The Georgetown Law faculty features national experts in litigation and ADR whose scholarship explores subjects such as complex litigation, arbitration and mediation, law firm compensation, and litigation finance.
Georgetown Law’s location in Washington, DC also provides a fruitful training ground for developing court room skills. Many clinics provide hands-on litigation training. The Appellate Litigation Clinic, for example, provides intense training in the art of oral and written advocacy, teaching students how to litigate on appeal and the professional standards that will guide them throughout their legal careers.
Students in other clinics regularly appear in domestic violence court, immigration tribunals, juvenile criminal court, and other forums, giving them advocacy skills that serve them throughout their career.
As many legal disputes have moved from courts to private arbitration and mediation, familiarity with this area of law is essential to those practicing in areas as diverse as litigation, transactional areas, governmental settings, and management. Georgetown Law’s rich curricular offerings provide a firm grounding in ADR theory and opportunities to use negotiation and problem-solving skills in a wide variety of substantive settings. Many of these courses combine theory with extensive simulations and then reflection on what makes for a successful dispute resolution. Students pursing an LL.M. degree can obtain a certificate in international arbitration and dispute resolution.

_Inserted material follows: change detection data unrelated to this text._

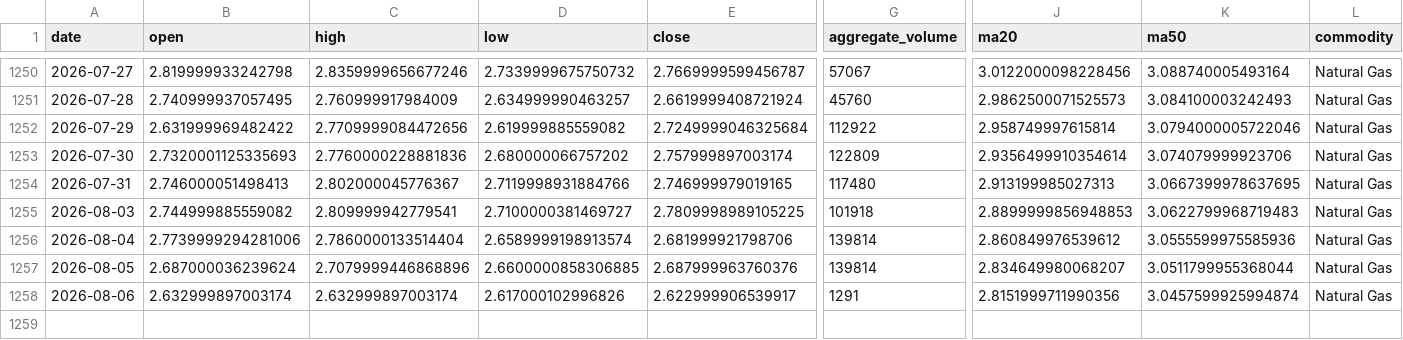
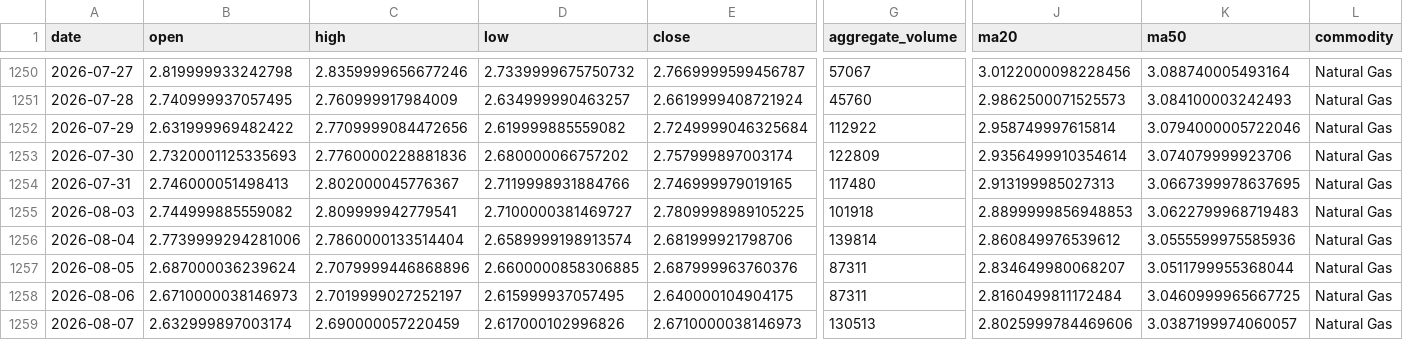
Before and after one commit to jjch1986/price-chart-site, a CSV file: data/Natural_Gas_data.csv, drawn as a sheet; only a part is shown, gaps mark what is left out; rows hold the shown columns only; the diff names each change by its address in the sheet, - before the commit and + after, or states it on an @@ line.

```diff
--- a/data/Natural_Gas_data.csv
+++ b/data/Natural_Gas_data.csv
-G1257 (aggregate_volume): 139814
+G1257 (aggregate_volume): 87311
-B1258 (open): 2.632999897003174
+B1258 (open): 2.6710000038146973
-C1258 (high): 2.632999897003174
+C1258 (high): 2.7019999027252197
-D1258 (low): 2.617000102996826
+D1258 (low): 2.615999937057495
-E1258 (close): 2.622999906539917
+E1258 (close): 2.640000104904175
-G1258 (aggregate_volume): 1291
+G1258 (aggregate_volume): 87311
-J1258 (ma20): 2.8151999711990356
+J1258 (ma20): 2.8160499811172484
-K1258 (ma50): 3.0457599925994874
+K1258 (ma50): 3.0460999965667725
+row 1259: 2026-08-07 | 2.632999897003174 | 2.690000057220459 | 2.617000102996826 | 2.6710000038146973 | 130513 | 2.8025999784469606 | 3.0387199974060057 | Natural Gas
```
Also changed, not shown: data/Copper_data.csv, data/FeederCattle_data.csv, 21 other files.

Students interested in pursuing a career in litigation or dispute resolution can participate in the largest and most diverse moot court program of any top law school. The student-organized Barristers Council organizes and trains students to compete in appellate advocacy, trial advocacy, and alternative dispute resolution.